Please reply with one number only: how many lines in the entries below contain the string "const".
::: DATA SUPPLIED :::
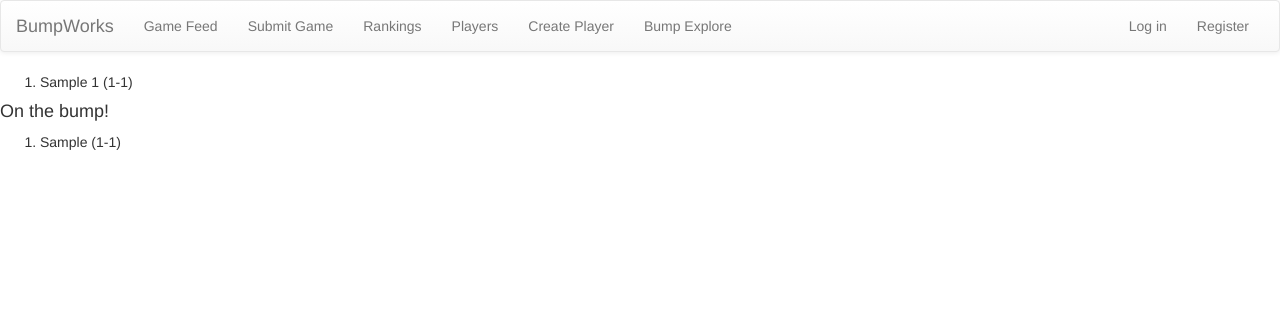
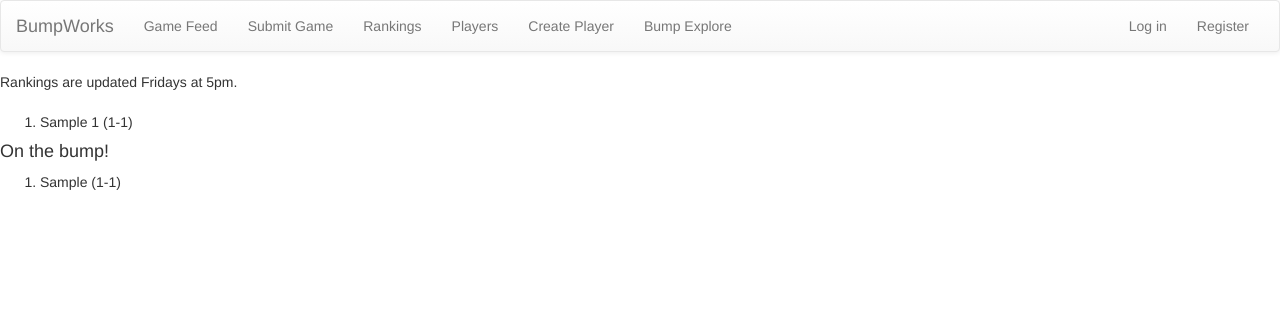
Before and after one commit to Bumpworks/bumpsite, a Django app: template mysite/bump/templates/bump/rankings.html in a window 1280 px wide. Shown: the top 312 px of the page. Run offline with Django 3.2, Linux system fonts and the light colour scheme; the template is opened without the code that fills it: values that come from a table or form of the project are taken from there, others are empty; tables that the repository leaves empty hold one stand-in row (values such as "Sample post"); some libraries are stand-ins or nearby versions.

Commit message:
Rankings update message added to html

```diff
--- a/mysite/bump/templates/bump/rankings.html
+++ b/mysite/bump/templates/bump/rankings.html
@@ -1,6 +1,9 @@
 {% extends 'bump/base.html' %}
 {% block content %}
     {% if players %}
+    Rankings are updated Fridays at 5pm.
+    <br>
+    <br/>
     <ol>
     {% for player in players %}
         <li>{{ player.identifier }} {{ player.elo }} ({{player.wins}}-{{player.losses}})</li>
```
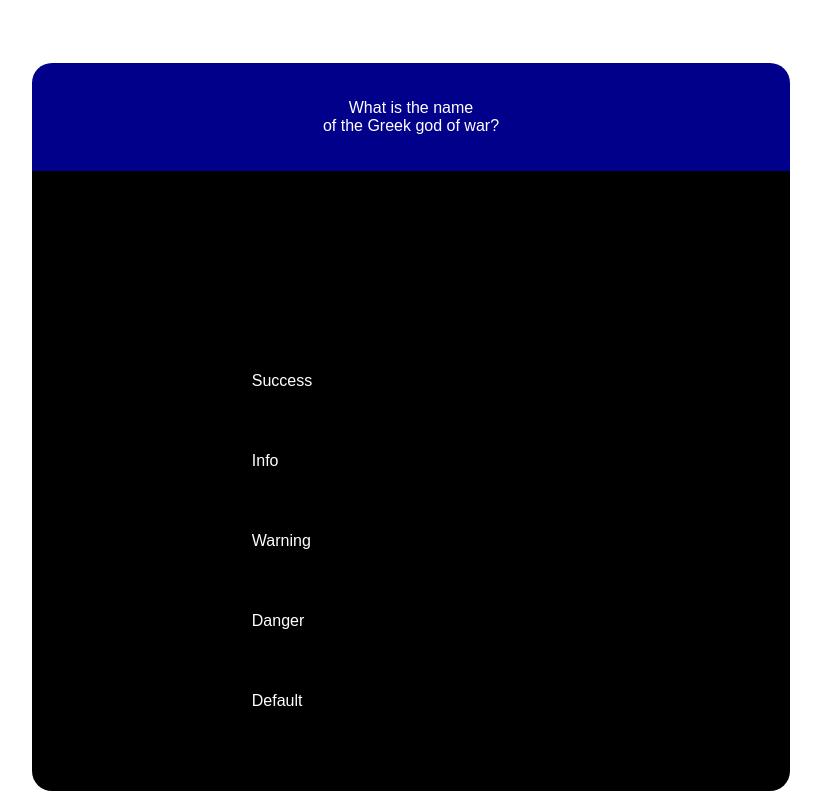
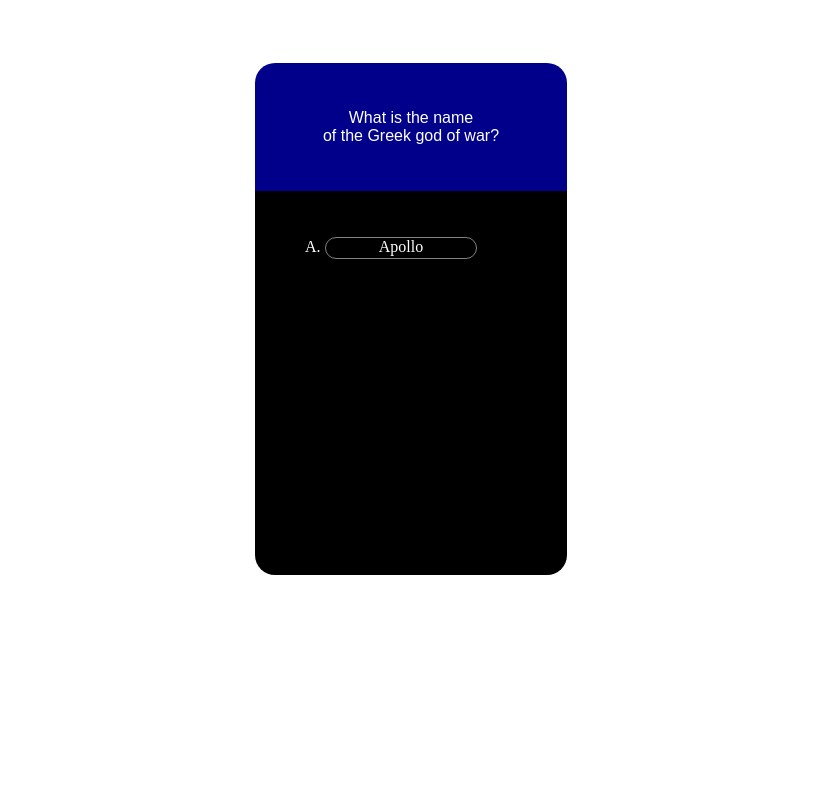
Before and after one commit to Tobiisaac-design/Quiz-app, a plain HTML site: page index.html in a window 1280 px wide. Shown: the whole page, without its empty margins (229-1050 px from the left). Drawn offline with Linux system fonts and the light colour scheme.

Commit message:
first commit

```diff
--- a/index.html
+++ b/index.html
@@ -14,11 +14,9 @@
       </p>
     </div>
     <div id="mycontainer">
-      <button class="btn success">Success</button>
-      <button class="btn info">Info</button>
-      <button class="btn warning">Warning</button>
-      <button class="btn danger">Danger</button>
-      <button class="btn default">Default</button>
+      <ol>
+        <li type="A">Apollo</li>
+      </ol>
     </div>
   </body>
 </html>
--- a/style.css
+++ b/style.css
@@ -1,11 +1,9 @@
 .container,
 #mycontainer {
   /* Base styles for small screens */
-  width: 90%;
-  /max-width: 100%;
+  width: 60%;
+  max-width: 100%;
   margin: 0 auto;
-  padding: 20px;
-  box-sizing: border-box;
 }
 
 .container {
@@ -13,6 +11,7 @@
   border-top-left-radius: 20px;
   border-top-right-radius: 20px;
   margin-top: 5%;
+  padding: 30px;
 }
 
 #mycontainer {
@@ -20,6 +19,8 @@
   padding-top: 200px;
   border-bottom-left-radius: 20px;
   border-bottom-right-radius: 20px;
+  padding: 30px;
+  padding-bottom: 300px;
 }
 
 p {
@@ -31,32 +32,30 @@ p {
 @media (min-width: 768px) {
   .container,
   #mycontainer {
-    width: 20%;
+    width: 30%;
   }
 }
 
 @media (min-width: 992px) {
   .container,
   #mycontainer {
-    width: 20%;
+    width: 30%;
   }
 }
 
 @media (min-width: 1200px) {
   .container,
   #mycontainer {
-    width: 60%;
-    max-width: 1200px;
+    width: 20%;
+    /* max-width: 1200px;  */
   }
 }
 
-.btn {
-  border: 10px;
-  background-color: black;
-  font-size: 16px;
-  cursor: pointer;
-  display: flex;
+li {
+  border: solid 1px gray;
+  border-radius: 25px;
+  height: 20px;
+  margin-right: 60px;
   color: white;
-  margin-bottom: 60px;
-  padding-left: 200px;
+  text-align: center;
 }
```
:::
::: DATA SUPPLIED :::
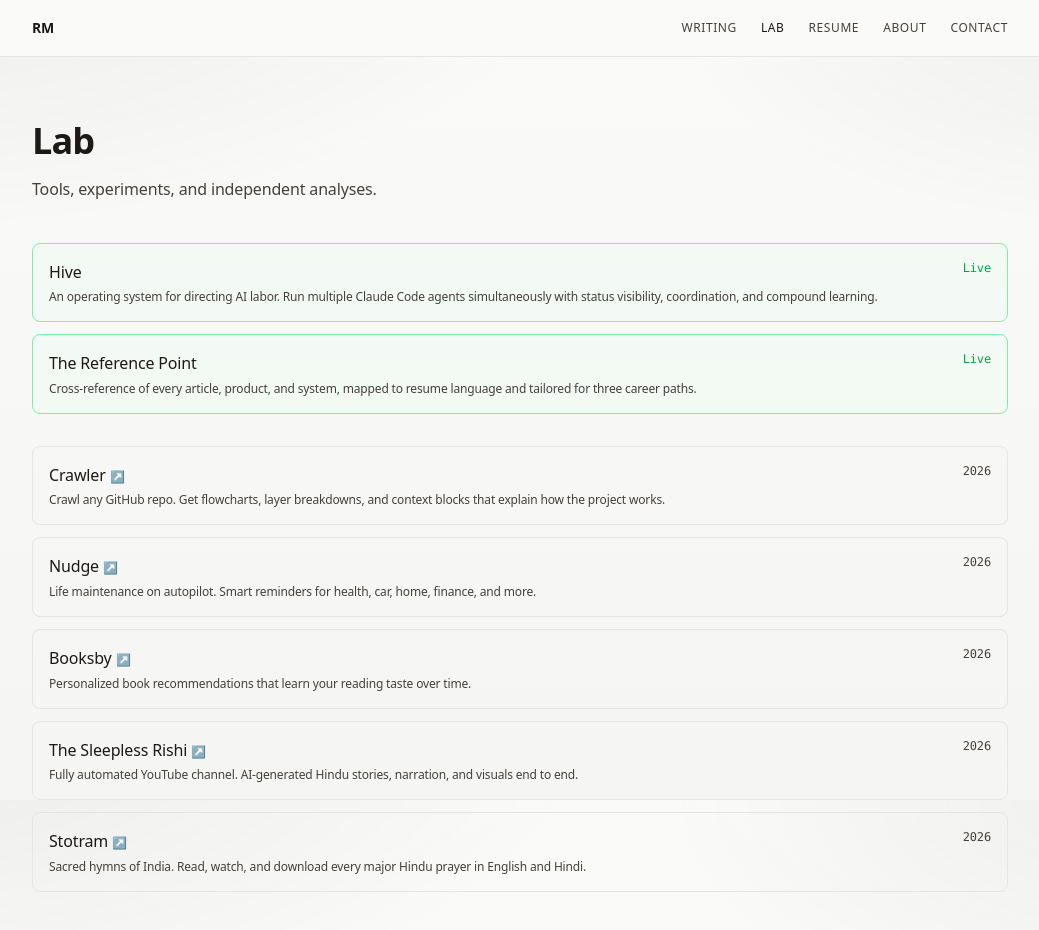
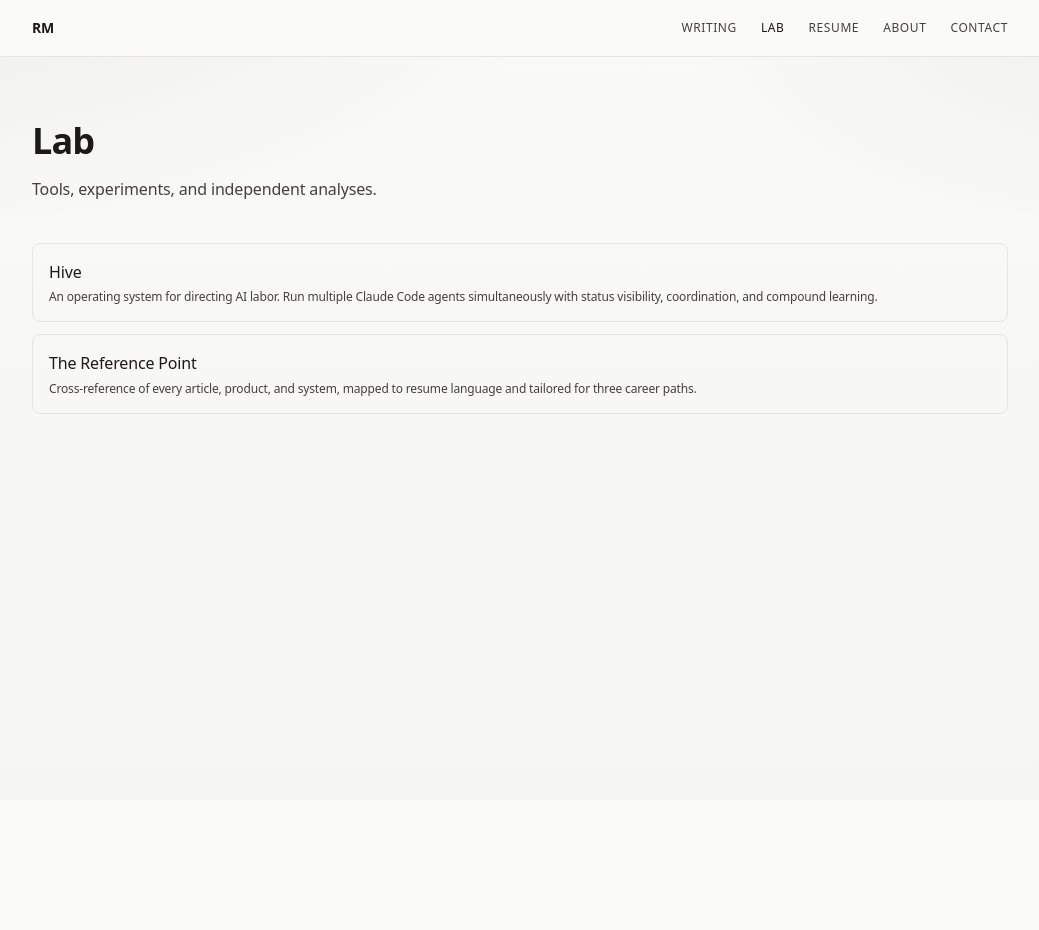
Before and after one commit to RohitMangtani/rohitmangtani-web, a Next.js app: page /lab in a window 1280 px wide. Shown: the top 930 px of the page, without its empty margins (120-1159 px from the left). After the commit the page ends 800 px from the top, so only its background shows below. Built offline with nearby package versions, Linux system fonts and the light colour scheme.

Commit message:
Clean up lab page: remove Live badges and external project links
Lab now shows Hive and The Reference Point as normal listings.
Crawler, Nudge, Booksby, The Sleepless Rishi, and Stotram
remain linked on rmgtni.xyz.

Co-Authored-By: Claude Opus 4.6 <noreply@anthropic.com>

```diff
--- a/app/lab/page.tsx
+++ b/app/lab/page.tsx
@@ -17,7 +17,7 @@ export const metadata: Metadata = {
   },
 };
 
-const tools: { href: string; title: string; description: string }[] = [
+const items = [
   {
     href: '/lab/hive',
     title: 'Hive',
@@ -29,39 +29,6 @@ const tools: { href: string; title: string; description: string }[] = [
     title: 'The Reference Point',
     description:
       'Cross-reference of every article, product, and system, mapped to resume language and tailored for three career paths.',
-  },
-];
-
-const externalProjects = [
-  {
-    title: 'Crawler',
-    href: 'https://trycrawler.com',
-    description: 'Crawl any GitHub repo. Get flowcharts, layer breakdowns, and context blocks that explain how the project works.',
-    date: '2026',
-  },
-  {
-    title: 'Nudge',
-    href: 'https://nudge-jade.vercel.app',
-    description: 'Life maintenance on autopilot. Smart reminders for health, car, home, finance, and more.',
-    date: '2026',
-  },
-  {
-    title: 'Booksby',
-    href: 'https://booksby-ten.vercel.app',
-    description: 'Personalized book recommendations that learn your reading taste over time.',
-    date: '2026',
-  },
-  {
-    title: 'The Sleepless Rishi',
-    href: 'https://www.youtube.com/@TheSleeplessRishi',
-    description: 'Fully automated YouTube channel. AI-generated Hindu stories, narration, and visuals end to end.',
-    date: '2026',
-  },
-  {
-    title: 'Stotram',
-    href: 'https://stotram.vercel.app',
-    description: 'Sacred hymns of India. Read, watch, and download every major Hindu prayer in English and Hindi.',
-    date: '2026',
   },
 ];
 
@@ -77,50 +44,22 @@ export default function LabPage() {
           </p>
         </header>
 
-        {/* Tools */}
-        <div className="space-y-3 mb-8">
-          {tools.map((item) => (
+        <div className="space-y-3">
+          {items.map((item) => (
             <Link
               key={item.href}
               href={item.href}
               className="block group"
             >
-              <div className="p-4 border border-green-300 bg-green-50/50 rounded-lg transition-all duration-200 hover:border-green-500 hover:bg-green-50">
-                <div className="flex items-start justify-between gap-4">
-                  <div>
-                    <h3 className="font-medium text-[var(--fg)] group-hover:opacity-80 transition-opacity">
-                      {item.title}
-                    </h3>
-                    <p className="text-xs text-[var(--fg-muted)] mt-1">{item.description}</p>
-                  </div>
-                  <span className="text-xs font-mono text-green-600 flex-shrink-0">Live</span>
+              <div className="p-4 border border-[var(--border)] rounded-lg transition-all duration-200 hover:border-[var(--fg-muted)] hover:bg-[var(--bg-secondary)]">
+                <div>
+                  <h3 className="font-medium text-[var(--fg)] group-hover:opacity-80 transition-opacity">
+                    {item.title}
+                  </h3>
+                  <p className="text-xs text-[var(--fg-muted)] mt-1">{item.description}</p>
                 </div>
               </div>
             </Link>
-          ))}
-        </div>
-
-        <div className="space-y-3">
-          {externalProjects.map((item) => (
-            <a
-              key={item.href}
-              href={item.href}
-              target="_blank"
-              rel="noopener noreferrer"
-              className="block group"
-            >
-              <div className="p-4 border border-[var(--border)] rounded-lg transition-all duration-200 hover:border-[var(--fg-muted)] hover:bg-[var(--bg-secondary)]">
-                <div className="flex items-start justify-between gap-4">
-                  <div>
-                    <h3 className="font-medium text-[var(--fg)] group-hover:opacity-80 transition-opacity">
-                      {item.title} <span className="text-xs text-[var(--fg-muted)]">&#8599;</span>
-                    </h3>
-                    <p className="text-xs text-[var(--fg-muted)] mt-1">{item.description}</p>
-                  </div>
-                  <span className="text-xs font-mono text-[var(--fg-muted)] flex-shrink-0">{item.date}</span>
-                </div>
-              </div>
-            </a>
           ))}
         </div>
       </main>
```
:::
::: DATA SUPPLIED :::
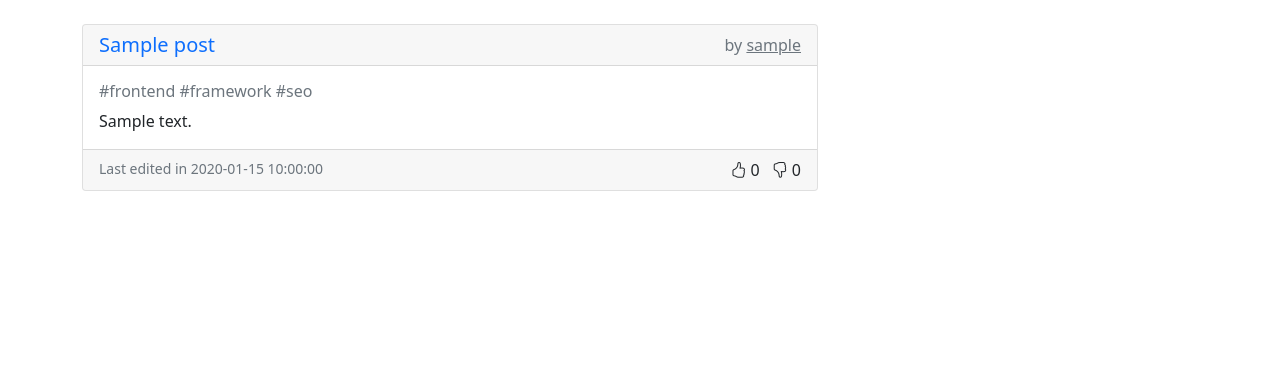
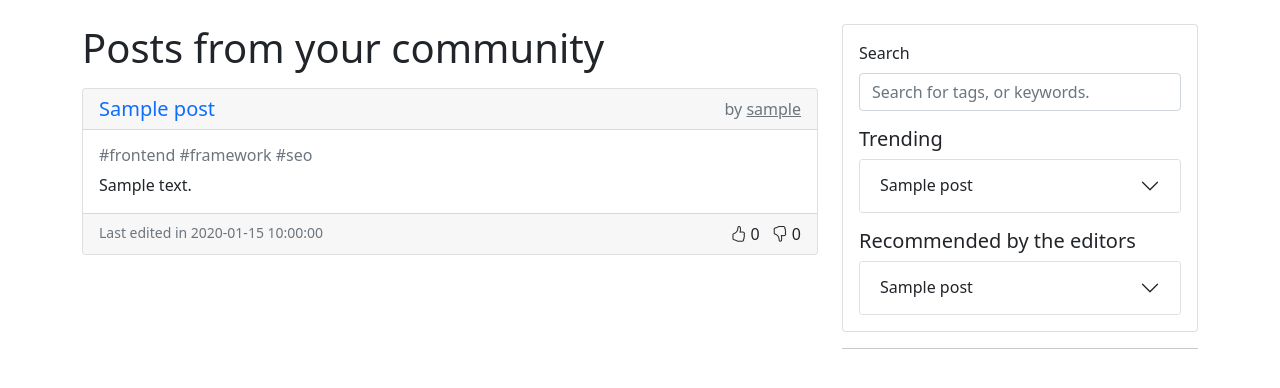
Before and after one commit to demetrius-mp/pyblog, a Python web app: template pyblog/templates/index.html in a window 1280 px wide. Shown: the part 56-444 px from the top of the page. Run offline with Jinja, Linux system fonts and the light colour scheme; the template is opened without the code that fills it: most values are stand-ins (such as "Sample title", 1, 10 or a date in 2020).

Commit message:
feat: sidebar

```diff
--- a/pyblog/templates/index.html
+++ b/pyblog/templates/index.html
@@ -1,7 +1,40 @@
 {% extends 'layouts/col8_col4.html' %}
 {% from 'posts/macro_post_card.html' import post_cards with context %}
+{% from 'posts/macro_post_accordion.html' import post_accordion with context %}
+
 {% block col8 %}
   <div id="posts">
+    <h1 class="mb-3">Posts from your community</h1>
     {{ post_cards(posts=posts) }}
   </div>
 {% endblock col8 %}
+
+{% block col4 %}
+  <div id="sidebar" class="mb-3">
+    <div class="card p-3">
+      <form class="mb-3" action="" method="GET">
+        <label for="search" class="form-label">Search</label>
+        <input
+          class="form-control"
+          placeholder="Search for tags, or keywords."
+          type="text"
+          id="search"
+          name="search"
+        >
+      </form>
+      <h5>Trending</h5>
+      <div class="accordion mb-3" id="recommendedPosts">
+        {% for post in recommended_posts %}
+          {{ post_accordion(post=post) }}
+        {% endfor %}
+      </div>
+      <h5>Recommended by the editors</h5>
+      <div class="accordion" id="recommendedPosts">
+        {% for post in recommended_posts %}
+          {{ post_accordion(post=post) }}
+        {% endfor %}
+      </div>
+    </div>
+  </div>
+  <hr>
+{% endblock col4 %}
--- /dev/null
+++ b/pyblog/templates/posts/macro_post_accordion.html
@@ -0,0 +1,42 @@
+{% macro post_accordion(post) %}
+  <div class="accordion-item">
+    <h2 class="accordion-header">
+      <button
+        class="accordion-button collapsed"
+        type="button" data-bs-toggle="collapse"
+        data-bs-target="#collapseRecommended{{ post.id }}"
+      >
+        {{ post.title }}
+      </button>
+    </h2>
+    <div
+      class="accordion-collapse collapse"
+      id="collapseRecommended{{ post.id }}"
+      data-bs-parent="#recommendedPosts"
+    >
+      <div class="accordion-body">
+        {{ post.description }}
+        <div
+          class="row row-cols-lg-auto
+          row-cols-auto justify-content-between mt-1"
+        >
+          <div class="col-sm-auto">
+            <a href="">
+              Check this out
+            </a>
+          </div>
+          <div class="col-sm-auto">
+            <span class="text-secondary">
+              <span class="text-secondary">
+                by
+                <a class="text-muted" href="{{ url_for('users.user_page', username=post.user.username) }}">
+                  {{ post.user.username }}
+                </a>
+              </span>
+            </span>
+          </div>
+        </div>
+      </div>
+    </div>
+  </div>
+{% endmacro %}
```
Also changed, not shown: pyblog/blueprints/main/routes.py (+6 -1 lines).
:::
_THE ANSWER_: 5